Leisure time sitting linked to higher risk of some cancers

sitting and cancer riskThe consequences of sitting too long are frequently being studied. From hours in front of a computer, to seniors living a sedentary life, the harmful effects of sitting have been compared to those smoking.

Latest research suggests leisure sitting time may be linked to higher incidences of specific cancers in women. More specifically, breast cancer, myeloma and ovarian cancer.


Researchers compared leisure time sitting with cancer risk among 146,000 men and women. When the participants enrolled in the study they were all cancer-free. The study, which occurred between 1992 and 2009, had 18,555 male cancer diagnoses and 12,236 women cancer diagnoses.

Women who partook in leisure sitting had a 10-percent higher risk of cancer. These results were after the data was adjusted for physical activity, body mass index and other factors. There was no association of leisure sitting and cancer risk in men.

Currently, the American Cancer Society does warn of the health implications of sitting and recommend limiting sitting time as a means to prevent cancer.

The latest findings were published in Cancer Epidemiology, Biomarkers, and Prevention.


Author Bio

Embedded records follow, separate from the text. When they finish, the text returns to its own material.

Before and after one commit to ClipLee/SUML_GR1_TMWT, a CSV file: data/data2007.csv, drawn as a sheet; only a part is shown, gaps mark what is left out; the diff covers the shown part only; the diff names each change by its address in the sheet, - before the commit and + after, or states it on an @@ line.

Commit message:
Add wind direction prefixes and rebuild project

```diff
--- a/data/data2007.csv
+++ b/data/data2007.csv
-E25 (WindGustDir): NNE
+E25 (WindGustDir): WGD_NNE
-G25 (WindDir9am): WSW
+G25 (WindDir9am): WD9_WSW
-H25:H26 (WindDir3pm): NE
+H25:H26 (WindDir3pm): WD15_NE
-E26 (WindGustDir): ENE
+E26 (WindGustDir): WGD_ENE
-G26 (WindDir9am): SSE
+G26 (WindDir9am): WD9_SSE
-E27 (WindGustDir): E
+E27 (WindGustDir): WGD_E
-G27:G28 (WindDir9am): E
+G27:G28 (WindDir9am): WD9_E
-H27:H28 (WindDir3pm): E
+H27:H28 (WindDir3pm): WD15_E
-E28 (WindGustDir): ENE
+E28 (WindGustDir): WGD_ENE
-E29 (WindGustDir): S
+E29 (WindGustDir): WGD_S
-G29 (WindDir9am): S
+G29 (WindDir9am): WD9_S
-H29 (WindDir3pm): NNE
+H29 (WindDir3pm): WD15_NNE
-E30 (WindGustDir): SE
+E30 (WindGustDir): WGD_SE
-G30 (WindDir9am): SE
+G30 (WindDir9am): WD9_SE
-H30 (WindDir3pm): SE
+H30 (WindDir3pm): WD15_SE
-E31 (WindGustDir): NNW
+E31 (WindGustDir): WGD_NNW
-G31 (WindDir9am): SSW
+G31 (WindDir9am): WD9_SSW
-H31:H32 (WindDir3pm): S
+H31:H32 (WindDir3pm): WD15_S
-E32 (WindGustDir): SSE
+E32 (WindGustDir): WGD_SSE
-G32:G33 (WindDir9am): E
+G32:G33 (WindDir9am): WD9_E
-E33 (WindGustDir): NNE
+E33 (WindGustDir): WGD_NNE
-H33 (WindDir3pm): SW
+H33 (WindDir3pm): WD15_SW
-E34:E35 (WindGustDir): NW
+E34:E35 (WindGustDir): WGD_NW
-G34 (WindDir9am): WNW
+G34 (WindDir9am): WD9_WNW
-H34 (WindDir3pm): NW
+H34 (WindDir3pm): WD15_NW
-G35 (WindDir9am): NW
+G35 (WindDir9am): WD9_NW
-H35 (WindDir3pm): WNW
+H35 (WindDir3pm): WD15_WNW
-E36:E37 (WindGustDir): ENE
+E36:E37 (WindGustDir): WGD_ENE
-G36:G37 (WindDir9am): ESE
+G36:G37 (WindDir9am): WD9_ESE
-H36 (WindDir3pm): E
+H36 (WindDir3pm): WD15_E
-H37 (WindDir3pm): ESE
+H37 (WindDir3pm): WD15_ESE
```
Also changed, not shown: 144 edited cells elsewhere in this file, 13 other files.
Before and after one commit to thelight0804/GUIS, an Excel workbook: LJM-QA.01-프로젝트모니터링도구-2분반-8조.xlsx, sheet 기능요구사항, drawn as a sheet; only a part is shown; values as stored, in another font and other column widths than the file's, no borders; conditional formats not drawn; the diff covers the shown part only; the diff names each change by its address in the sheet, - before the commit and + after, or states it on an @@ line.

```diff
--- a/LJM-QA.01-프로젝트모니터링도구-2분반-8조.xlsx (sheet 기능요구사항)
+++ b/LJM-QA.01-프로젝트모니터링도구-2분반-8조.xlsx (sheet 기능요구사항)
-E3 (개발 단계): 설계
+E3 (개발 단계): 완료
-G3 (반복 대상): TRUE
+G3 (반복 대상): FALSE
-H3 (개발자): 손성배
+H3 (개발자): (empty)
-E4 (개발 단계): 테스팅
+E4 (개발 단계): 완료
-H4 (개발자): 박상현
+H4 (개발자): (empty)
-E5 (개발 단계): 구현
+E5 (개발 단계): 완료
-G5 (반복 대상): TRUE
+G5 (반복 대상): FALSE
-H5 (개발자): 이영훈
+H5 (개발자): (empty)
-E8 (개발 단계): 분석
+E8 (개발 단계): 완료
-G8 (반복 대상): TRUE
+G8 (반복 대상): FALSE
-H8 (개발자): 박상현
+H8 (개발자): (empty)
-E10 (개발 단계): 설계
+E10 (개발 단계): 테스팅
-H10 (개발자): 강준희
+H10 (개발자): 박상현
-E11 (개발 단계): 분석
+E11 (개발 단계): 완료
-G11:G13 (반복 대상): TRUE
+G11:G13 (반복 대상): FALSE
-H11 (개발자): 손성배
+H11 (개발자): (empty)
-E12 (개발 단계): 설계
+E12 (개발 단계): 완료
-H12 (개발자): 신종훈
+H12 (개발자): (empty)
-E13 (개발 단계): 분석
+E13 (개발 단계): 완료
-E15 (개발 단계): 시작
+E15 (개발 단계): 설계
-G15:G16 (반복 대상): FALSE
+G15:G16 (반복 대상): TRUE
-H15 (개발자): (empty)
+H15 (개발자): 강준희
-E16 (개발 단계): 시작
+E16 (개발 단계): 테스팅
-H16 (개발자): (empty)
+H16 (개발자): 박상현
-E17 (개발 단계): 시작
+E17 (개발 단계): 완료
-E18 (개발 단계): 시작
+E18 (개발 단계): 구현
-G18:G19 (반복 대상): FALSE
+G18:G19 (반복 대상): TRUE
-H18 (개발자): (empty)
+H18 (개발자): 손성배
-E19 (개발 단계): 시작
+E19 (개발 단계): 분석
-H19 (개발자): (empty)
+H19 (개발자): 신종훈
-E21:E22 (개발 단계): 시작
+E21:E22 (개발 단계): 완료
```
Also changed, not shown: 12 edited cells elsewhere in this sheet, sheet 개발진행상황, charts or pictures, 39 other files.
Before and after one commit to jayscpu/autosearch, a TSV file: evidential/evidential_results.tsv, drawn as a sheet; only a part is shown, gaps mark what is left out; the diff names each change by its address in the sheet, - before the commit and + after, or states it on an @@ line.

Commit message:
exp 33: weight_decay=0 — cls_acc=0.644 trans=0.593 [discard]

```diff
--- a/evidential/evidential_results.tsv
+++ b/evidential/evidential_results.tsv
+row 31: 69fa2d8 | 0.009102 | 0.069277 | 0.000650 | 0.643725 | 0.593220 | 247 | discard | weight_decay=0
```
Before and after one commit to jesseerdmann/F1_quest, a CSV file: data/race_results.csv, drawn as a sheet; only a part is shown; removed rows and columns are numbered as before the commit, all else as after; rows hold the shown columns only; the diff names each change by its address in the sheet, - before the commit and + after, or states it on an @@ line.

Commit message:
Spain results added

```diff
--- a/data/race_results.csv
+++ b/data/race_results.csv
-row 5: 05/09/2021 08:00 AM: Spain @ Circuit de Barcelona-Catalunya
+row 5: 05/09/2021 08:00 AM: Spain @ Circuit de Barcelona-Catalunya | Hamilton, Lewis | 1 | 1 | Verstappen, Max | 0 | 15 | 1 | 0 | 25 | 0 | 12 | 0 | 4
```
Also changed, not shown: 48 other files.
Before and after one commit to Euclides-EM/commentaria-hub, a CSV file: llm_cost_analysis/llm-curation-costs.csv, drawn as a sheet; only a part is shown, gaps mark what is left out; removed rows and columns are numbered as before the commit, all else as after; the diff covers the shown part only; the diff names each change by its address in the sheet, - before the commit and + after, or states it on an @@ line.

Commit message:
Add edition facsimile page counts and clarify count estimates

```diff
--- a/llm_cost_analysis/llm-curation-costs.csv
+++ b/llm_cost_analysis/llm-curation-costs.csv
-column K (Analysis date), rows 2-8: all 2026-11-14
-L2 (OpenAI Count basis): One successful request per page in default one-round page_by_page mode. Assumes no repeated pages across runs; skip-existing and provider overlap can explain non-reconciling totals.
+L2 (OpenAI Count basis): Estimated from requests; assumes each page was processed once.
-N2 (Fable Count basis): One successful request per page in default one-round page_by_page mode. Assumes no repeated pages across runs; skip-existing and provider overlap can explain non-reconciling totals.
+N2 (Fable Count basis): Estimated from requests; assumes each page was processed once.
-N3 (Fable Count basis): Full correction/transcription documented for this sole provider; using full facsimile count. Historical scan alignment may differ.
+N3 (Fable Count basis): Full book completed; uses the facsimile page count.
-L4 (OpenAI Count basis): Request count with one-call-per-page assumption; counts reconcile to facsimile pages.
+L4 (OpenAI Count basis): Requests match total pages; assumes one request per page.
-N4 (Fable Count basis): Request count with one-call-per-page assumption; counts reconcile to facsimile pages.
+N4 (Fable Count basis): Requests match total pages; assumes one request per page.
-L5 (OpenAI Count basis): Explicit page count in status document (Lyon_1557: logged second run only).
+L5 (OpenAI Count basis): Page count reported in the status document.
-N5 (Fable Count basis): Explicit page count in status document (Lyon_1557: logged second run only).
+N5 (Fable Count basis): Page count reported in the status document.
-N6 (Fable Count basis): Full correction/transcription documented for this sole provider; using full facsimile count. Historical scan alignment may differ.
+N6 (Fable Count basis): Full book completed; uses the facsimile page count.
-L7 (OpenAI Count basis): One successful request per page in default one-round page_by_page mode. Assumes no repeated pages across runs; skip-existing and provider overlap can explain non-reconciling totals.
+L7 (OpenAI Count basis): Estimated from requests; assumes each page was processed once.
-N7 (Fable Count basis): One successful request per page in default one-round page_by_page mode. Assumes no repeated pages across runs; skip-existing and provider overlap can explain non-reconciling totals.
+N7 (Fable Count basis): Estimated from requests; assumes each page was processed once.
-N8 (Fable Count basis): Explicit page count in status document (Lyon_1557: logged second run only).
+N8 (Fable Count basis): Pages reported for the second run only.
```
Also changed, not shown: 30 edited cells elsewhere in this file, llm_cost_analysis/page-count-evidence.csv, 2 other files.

Emily Lunardo studied medical sociology at York University with a strong focus on the social determinants of health and mental illness. She is a registered Zumba instructor, as well as a Canfit Pro trainer, who teaches fitness classes on a weekly basis. Emily practices healthy habits in her own life as well as helps others with their own personal health goals. Emily joined Bel Marra Health as a health writer in 2013.